Front-end code change data

Content starts

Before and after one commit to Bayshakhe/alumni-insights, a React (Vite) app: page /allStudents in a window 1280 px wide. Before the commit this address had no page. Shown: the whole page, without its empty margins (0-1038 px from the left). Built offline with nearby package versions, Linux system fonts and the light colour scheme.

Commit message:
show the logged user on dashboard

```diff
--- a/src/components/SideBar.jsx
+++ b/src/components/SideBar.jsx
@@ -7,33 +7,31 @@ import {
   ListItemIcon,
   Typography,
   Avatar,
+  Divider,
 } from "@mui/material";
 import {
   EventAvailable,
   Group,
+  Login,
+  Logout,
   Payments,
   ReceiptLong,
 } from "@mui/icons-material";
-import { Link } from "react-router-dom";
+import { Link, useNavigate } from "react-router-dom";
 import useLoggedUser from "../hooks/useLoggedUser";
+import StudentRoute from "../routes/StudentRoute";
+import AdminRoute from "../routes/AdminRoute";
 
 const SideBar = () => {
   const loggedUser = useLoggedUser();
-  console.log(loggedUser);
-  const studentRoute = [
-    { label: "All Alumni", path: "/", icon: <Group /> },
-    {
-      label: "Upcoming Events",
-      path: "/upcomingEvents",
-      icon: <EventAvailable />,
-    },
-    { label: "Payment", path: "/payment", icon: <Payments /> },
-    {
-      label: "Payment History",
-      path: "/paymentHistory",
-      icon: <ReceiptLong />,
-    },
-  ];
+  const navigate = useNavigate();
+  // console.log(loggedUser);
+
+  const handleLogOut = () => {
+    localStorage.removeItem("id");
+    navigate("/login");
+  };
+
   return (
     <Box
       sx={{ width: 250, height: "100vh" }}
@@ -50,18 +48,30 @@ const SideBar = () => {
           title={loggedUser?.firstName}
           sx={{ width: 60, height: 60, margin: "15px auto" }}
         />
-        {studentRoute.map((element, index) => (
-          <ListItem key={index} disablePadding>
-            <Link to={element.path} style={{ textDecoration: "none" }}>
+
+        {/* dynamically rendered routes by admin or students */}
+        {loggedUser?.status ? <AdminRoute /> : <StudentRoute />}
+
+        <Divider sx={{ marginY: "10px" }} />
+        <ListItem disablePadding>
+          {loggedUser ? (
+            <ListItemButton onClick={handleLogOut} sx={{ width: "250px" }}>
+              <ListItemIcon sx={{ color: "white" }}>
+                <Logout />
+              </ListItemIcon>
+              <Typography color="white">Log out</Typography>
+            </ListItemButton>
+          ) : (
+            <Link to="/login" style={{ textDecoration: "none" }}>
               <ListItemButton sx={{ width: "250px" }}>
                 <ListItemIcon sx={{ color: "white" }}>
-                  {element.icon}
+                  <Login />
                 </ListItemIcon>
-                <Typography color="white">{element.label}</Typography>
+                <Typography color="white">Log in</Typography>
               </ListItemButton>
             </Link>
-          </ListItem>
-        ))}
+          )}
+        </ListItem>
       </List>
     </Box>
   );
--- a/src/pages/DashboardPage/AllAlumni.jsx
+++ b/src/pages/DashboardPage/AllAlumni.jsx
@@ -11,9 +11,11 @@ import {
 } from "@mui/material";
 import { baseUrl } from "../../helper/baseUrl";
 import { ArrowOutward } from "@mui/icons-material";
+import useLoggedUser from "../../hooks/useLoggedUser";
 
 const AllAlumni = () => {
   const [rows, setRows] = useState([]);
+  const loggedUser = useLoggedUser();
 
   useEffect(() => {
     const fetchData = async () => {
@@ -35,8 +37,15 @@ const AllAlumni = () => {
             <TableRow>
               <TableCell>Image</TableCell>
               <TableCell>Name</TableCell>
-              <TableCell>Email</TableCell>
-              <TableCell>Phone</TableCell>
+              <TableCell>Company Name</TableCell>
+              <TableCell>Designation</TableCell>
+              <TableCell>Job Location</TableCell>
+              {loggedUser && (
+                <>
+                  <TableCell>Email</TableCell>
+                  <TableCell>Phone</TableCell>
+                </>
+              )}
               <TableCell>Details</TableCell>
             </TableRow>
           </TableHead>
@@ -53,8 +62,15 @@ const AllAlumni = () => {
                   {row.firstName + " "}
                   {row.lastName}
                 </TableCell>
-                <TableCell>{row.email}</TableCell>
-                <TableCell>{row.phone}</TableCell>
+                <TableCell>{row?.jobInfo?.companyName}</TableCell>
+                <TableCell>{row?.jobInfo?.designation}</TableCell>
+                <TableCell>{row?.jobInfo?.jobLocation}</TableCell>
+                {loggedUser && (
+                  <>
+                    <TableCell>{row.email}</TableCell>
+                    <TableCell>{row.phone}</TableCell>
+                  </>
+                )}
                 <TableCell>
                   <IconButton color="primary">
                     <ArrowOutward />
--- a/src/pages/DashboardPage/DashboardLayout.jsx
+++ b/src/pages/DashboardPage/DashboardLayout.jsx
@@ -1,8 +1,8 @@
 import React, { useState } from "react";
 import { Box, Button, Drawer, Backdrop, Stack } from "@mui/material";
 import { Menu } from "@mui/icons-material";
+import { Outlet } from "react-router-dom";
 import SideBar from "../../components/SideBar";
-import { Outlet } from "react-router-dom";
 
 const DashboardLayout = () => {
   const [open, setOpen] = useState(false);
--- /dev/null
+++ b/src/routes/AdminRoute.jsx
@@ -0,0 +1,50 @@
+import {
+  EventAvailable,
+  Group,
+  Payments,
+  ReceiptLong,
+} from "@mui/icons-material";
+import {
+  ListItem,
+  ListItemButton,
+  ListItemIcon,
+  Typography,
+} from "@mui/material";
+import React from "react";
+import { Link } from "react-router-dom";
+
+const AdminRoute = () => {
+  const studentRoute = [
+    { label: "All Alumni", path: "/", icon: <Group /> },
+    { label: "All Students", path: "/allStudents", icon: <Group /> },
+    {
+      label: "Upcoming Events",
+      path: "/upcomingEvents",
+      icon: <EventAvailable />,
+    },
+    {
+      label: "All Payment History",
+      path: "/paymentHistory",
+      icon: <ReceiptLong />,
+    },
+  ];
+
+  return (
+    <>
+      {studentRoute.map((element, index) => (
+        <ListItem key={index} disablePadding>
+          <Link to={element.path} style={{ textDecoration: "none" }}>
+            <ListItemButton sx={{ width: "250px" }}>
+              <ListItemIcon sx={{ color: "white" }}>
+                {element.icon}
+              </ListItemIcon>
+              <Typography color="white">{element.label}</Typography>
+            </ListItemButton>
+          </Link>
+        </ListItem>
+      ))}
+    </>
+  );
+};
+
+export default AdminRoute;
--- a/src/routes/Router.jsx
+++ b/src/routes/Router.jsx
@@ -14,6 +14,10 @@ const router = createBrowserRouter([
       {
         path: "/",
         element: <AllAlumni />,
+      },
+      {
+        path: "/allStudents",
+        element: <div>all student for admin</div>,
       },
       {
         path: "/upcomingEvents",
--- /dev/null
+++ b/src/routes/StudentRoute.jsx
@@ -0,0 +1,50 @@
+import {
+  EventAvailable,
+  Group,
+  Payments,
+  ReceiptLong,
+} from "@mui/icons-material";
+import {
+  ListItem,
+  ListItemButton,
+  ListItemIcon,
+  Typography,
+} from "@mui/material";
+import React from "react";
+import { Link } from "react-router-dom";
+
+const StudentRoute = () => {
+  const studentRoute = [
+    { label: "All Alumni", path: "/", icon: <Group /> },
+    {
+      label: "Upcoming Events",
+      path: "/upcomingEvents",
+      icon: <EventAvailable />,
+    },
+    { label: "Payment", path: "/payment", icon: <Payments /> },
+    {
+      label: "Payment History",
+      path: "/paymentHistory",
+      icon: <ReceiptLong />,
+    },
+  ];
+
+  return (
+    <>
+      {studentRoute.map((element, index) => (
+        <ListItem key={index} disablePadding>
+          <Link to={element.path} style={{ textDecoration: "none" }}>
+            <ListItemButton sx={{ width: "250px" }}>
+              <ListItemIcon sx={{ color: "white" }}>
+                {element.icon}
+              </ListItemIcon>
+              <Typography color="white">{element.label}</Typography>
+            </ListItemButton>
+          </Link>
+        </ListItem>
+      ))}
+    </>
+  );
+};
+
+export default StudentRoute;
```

Content ends

Work item >>
Every line that contains the string "material" should be copied from the entries.

Output of the exercise >>
 } from "@mui/material";
 } from "@mui/icons-material";
 } from "@mui/material";
 import { ArrowOutward } from "@mui/icons-material";
 import { Box, Button, Drawer, Backdrop, Stack } from "@mui/material";
 import { Menu } from "@mui/icons-material";
+} from "@mui/icons-material";
+} from "@mui/material";
+} from "@mui/icons-material";
+} from "@mui/material";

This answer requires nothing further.